**Problem statement**
Every line holding the string "ipynb" should be copied out of the listing.

-=-=-=-=-

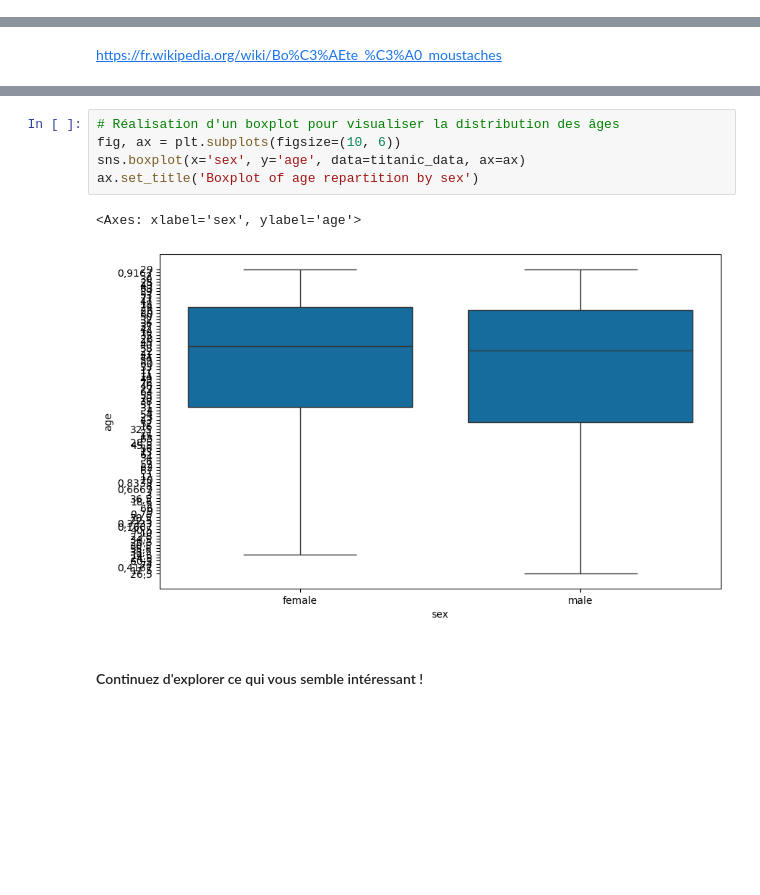
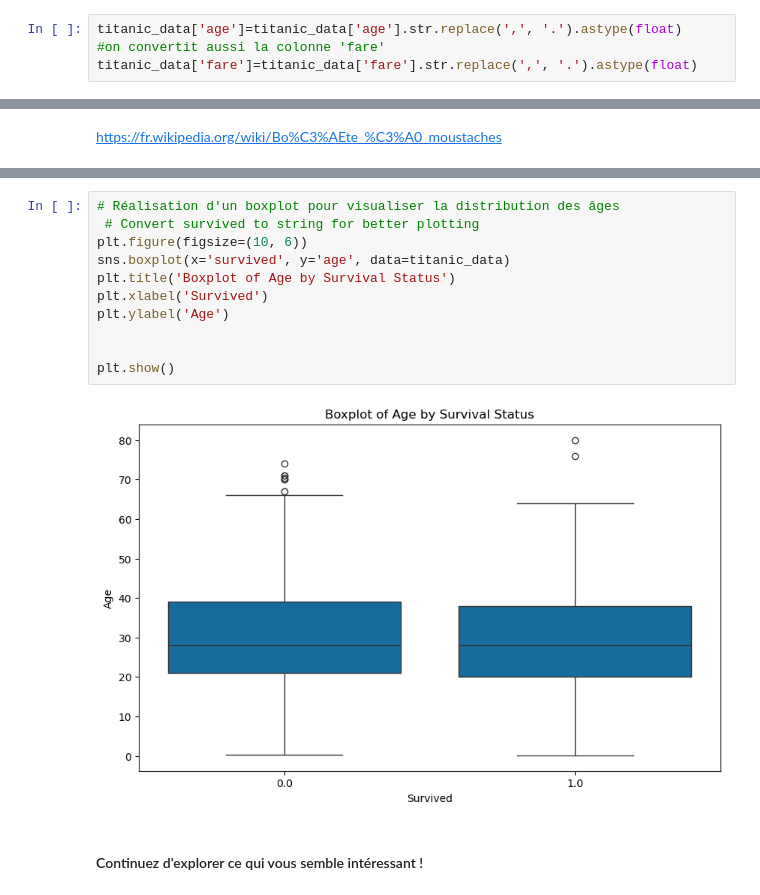
Before and after one commit to PoncetRonan/Stats, a Jupyter notebook: hypothèse/Tests d_hypothèses.ipynb, the cells around one changed output, grey strips where cells are left out. Cells and saved outputs as stored; diff of their text form; blank space fills up the shorter version.

```diff
--- a/hypothèse/Tests d_hypothèses.ipynb
+++ b/hypothèse/Tests d_hypothèses.ipynb
@@ -382,3 +452,7 @@ Regardons le résumé statistiques :
+# %%
+titanic_data['age']=titanic_data['age'].str.replace(',', '.').astype(float)
+#on convertit aussi la colonne 'fare'
+titanic_data['fare']=titanic_data['fare'].str.replace(',', '.').astype(float)
 # %% [markdown]
 #### Comment peut-on regarder la répartition de l'âge sous forme de graphique ?
 # %% [markdown]
@@ -390,11 +488,16 @@ https://fr.wikipedia.org/wiki/Bo%C3%AEte_%C3%A0_moustaches
 # %%
 # Réalisation d'un boxplot pour visualiser la distribution des âges
-fig, ax = plt.subplots(figsize=(10, 6))
-sns.boxplot(x='sex', y='age', data=titanic_data, ax=ax)
-ax.set_title('Boxplot of age repartition by sex')
+ # Convert survived to string for better plotting
+plt.figure(figsize=(10, 6))
+sns.boxplot(x='survived', y='age', data=titanic_data)
+plt.title('Boxplot of Age by Survival Status')
+plt.xlabel('Survived')
+plt.ylabel('Age')
+
+
+plt.show()
 # %% [output]
-<Axes: xlabel='sex', ylabel='age'>
-[figure, old version]
+[figure, new version]
 # %% [markdown]
 #### Continuez d'explorer ce qui vous semble intéressant !
 # %% [markdown]
```
Also changed, not shown: parts of 113 cells of this notebook, 3 other files.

-=-=-=-=-

**Answer for this exercise**
Before and after one commit to PoncetRonan/Stats, a Jupyter notebook: hypothèse/Tests d_hypothèses.ipynb, the cells around one changed output, grey strips where cells are left out. Cells and saved outputs as stored; diff of their text form; blank space fills up the shorter version.
--- a/hypothèse/Tests d_hypothèses.ipynb
+++ b/hypothèse/Tests d_hypothèses.ipynb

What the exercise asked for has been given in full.